Task instructions: Copy the records below in full, keeping each word as it is but omitting the pictures.

[Edit tracking data]
= Beginning of Section =
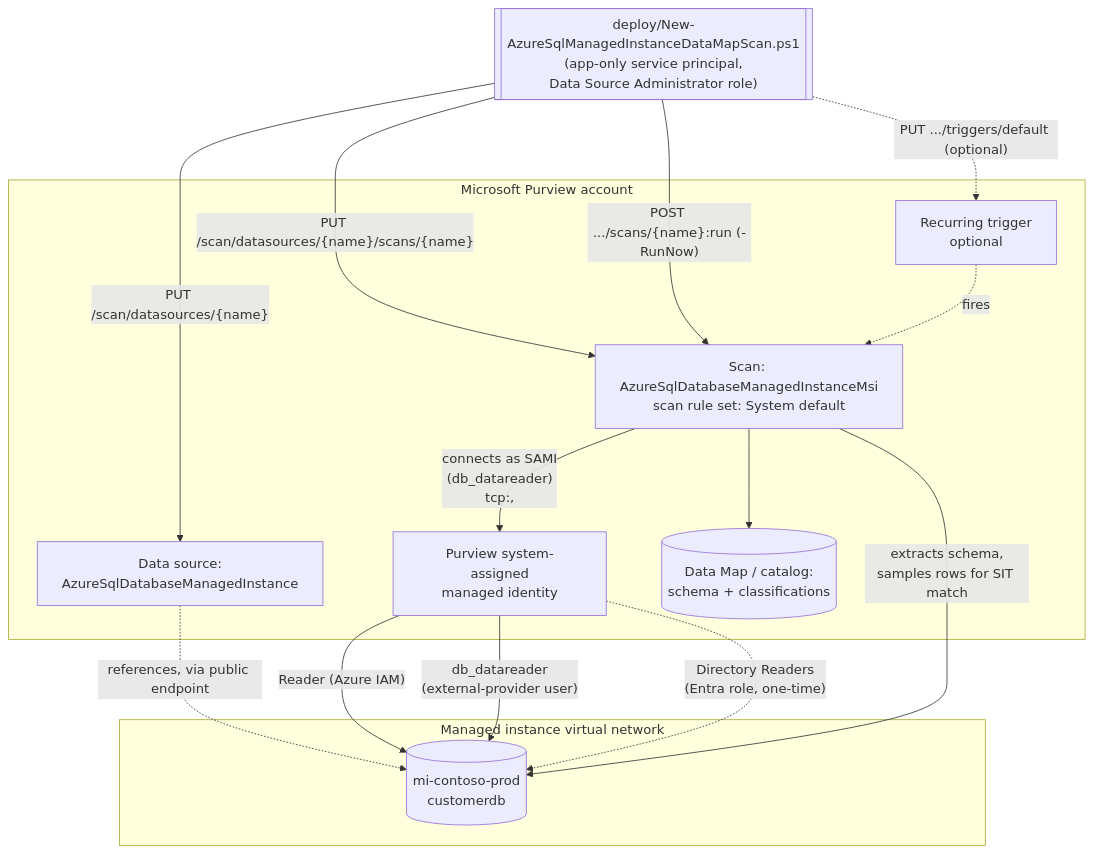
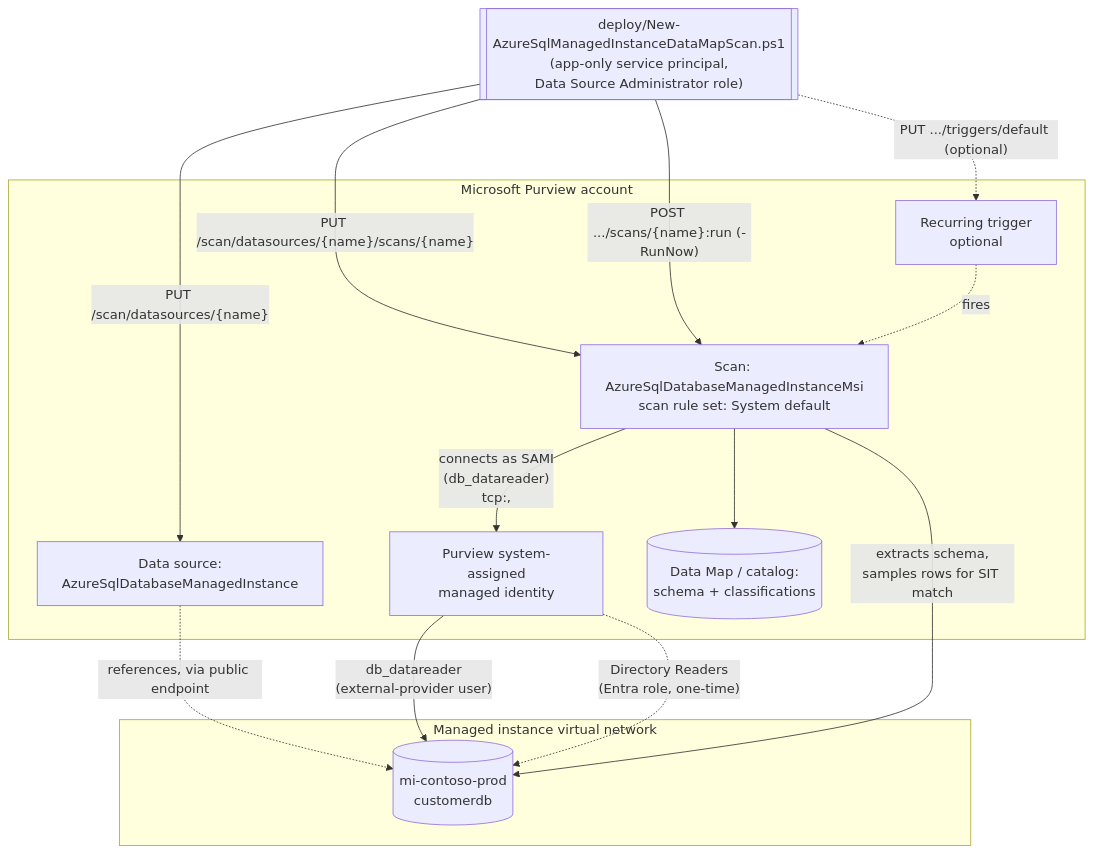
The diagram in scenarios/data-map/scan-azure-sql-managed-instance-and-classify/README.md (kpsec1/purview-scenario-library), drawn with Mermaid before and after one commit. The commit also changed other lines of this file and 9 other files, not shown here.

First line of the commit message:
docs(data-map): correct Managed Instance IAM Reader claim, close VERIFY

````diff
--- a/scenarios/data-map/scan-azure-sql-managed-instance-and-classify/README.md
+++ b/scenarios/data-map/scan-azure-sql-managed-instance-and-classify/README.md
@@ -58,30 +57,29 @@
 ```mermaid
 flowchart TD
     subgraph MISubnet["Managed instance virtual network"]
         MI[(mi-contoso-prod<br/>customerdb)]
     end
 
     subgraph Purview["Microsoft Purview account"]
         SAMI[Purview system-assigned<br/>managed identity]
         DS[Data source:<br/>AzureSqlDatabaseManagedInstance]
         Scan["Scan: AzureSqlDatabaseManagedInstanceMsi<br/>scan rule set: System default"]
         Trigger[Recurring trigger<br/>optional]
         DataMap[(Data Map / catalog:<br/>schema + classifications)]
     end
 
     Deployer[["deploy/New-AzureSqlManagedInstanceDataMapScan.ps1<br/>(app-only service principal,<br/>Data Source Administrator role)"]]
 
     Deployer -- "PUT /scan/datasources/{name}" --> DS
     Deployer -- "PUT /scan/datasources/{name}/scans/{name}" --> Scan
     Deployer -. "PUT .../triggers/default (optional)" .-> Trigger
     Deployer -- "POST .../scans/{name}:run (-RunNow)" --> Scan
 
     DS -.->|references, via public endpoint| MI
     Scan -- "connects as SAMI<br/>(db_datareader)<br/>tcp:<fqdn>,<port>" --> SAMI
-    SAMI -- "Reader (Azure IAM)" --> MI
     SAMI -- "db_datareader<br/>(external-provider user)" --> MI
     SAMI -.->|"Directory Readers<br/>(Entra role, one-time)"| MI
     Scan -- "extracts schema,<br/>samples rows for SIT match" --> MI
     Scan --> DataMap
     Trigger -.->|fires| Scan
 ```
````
= End of Section =
Task response:
The diagram in scenarios/data-map/scan-azure-sql-managed-instance-and-classify/README.md (kpsec1/purview-scenario-library), drawn with Mermaid before and after one commit. The commit also changed other lines of this file and 9 other files, not shown here.

First line of the commit message:
docs(data-map): correct Managed Instance IAM Reader claim, close VERIFY

````diff
--- a/scenarios/data-map/scan-azure-sql-managed-instance-and-classify/README.md
+++ b/scenarios/data-map/scan-azure-sql-managed-instance-and-classify/README.md
@@ -58,30 +57,29 @@
 ```mermaid
 flowchart TD
     subgraph MISubnet["Managed instance virtual network"]
         MI[(mi-contoso-prod<br/>customerdb)]
     end
 
     subgraph Purview["Microsoft Purview account"]
         SAMI[Purview system-assigned<br/>managed identity]
         DS[Data source:<br/>AzureSqlDatabaseManagedInstance]
         Scan["Scan: AzureSqlDatabaseManagedInstanceMsi<br/>scan rule set: System default"]
         Trigger[Recurring trigger<br/>optional]
         DataMap[(Data Map / catalog:<br/>schema + classifications)]
     end
 
     Deployer[["deploy/New-AzureSqlManagedInstanceDataMapScan.ps1<br/>(app-only service principal,<br/>Data Source Administrator role)"]]
 
     Deployer -- "PUT /scan/datasources/{name}" --> DS
     Deployer -- "PUT /scan/datasources/{name}/scans/{name}" --> Scan
     Deployer -. "PUT .../triggers/default (optional)" .-> Trigger
     Deployer -- "POST .../scans/{name}:run (-RunNow)" --> Scan
 
     DS -.->|references, via public endpoint| MI
     Scan -- "connects as SAMI<br/>(db_datareader)<br/>tcp:<fqdn>,<port>" --> SAMI
-    SAMI -- "Reader (Azure IAM)" --> MI
     SAMI -- "db_datareader<br/>(external-provider user)" --> MI
     SAMI -.->|"Directory Readers<br/>(Entra role, one-time)"| MI
     Scan -- "extracts schema,<br/>samples rows for SIT match" --> MI
     Scan --> DataMap
     Trigger -.->|fires| Scan
 ```
````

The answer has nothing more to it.